### TASK TO CARRY OUT
For each line of the data below that includes the string "Start", count one, and answer with the sum only.
[[ RECORDS SHOWN open ]]
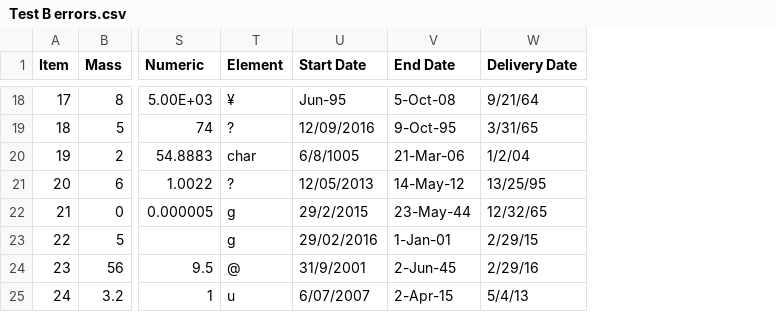
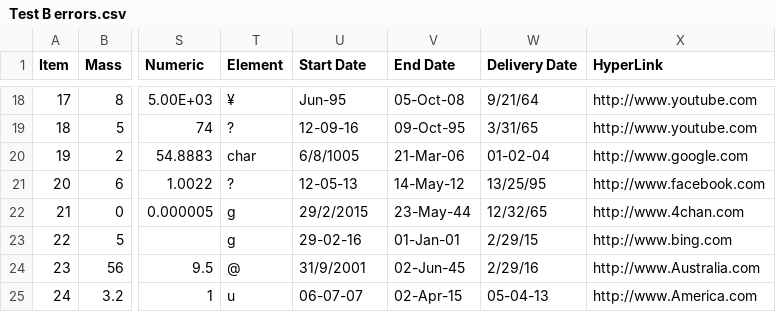
Before and after one commit to Alastairsc/CITS4406-Assignment2, a CSV file: csv_files/Test B errors.csv, drawn as a sheet; only a part is shown, gaps mark what is left out; the diff covers the shown part only; the diff names each change by its address in the sheet, - before the commit and + after, or states it on an @@ line.

Commit message:
Edited Sphinx documentation to include template_reader, added empty cell checks to all types, fixed hyperlink error checks

```diff
--- a/csv_files/Test B errors.csv
+++ b/csv_files/Test B errors.csv
+column X (HyperLink), rows 18-25: http://www.youtube.com | http://www.youtube.com | http://www.google.com | http://www.facebook.com | http://www.4chan.com | http://www.bing.com | http://www.Australia.com | http://www.America.com
-V18 (End Date): 5-Oct-08
+V18 (End Date): 05-Oct-08
-U19 (Start Date): 12/09/2016
+U19 (Start Date): 12-09-16
-V19 (End Date): 9-Oct-95
+V19 (End Date): 09-Oct-95
-W20 (Delivery Date): 1/2/04
+W20 (Delivery Date): 01-02-04
-U21 (Start Date): 12/05/2013
+U21 (Start Date): 12-05-13
-U23 (Start Date): 29/02/2016
+U23 (Start Date): 29-02-16
-V23 (End Date): 1-Jan-01
+V23 (End Date): 01-Jan-01
-V24 (End Date): 2-Jun-45
+V24 (End Date): 02-Jun-45
-U25 (Start Date): 6/07/2007
+U25 (Start Date): 06-07-07
-V25 (End Date): 2-Apr-15
+V25 (End Date): 02-Apr-15
-W25 (Delivery Date): 5/4/13
+W25 (Delivery Date): 05-04-13
```
Also changed, not shown: 31 edited cells elsewhere in this file, csv_files/Test B.csv, 41 other files.
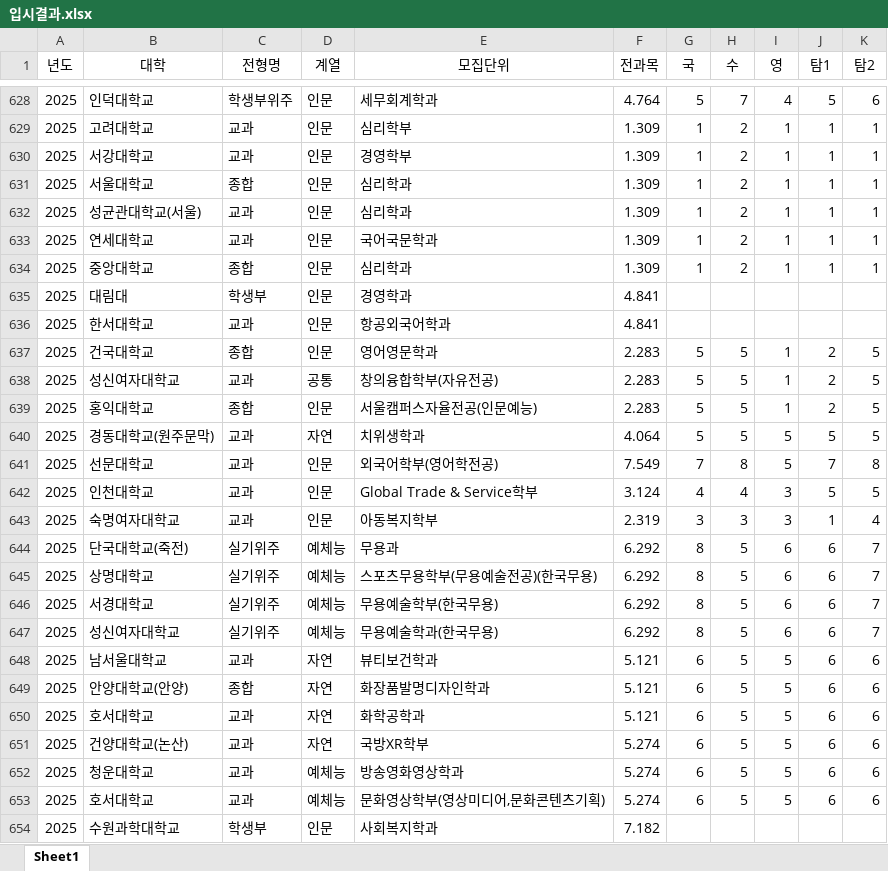
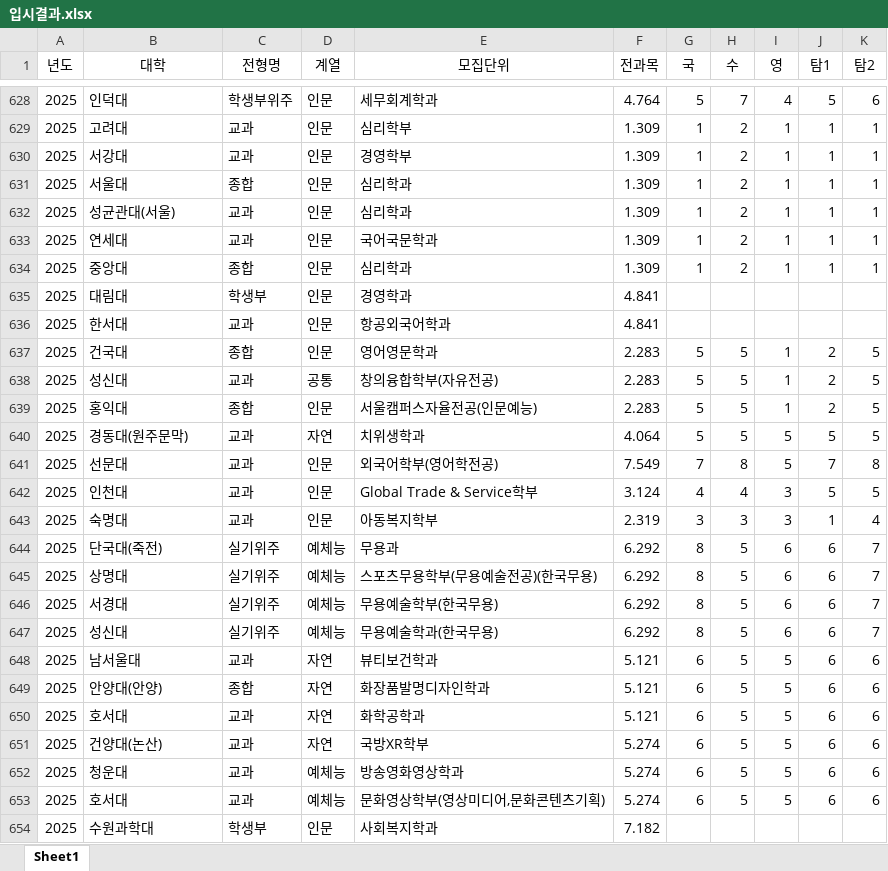
Before and after one commit to kimjkeun/analysis, an Excel workbook: 입시결과.xlsx, sheet Sheet1, drawn as a sheet; only a part is shown, gaps mark what is left out; values as stored, in another font and other column widths than the file's, no borders; the diff covers the shown part only; the diff names each change by its address in the sheet, - before the commit and + after, or states it on an @@ line.

```diff
--- a/입시결과.xlsx (sheet Sheet1)
+++ b/입시결과.xlsx (sheet Sheet1)
-B628 (대학): 인덕대학교
+B628 (대학): 인덕대
-B629 (대학): 고려대학교
+B629 (대학): 고려대
-B630 (대학): 서강대학교
+B630 (대학): 서강대
-B631 (대학): 서울대학교
+B631 (대학): 서울대
-B632 (대학): 성균관대학교(서울)
+B632 (대학): 성균관대(서울)
-B633 (대학): 연세대학교
+B633 (대학): 연세대
-B634 (대학): 중앙대학교
+B634 (대학): 중앙대
-B636 (대학): 한서대학교
+B636 (대학): 한서대
-B637 (대학): 건국대학교
+B637 (대학): 건국대
-B638 (대학): 성신여자대학교
+B638 (대학): 성신대
-B639 (대학): 홍익대학교
+B639 (대학): 홍익대
-B640 (대학): 경동대학교(원주문막)
+B640 (대학): 경동대(원주문막)
-B641 (대학): 선문대학교
+B641 (대학): 선문대
-B642 (대학): 인천대학교
+B642 (대학): 인천대
-B643 (대학): 숙명여자대학교
+B643 (대학): 숙명대
-B644 (대학): 단국대학교(죽전)
+B644 (대학): 단국대(죽전)
-B645 (대학): 상명대학교
+B645 (대학): 상명대
-B646 (대학): 서경대학교
+B646 (대학): 서경대
-B647 (대학): 성신여자대학교
+B647 (대학): 성신대
-B648 (대학): 남서울대학교
+B648 (대학): 남서울대
-B649 (대학): 안양대학교(안양)
+B649 (대학): 안양대(안양)
-B650 (대학): 호서대학교
+B650 (대학): 호서대
-B651 (대학): 건양대학교(논산)
+B651 (대학): 건양대(논산)
-B652 (대학): 청운대학교
+B652 (대학): 청운대
-B653 (대학): 호서대학교
+B653 (대학): 호서대
-B654 (대학): 수원과학대학교
+B654 (대학): 수원과학대
```
Also changed, not shown: 393 edited cells elsewhere in this sheet, 3 other files.
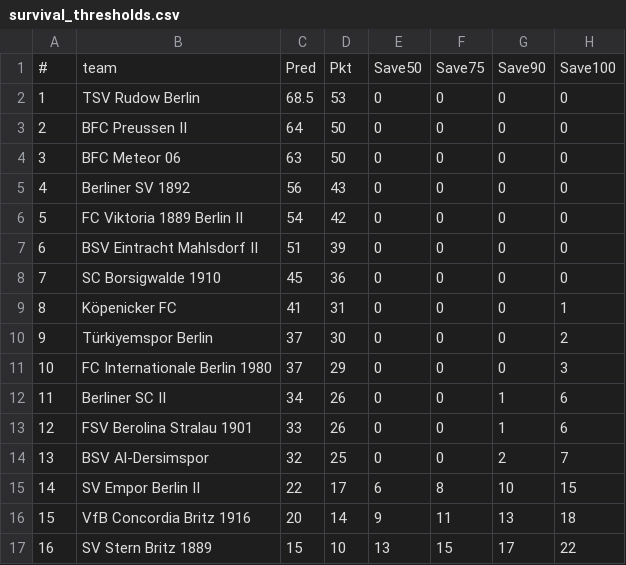
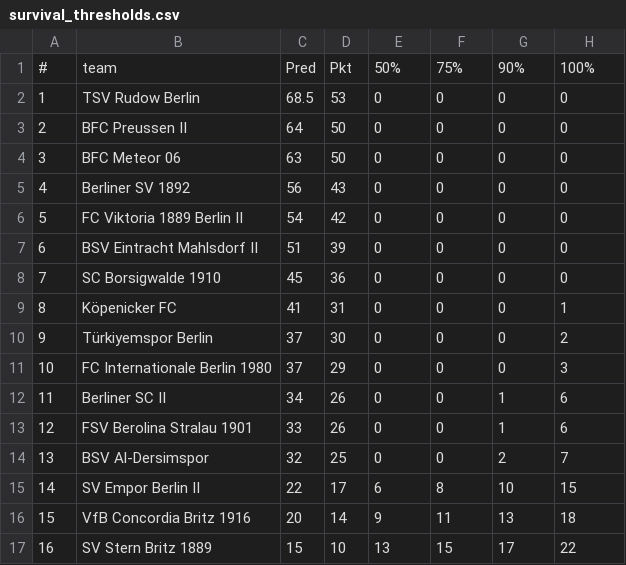
Before and after one commit to mkreuschner/berlinersc-football-analysis.github.io, a CSV file: data/output/survival_thresholds.csv, drawn as a sheet.

Commit message:
updating files

```diff
--- a/data/output/survival_thresholds.csv
+++ b/data/output/survival_thresholds.csv
@@ -1,2 +1,2 @@
-"#","team","Pred","Pkt","Save50","Save75","Save90","Save100"
+"#","team","Pred","Pkt","50%","75%","90%","100%"
 1,"TSV Rudow Berlin",68.5,53,0,0,0,0
```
[[ RECORDS SHOWN closed ]]
### PROBLEM SOLUTION
8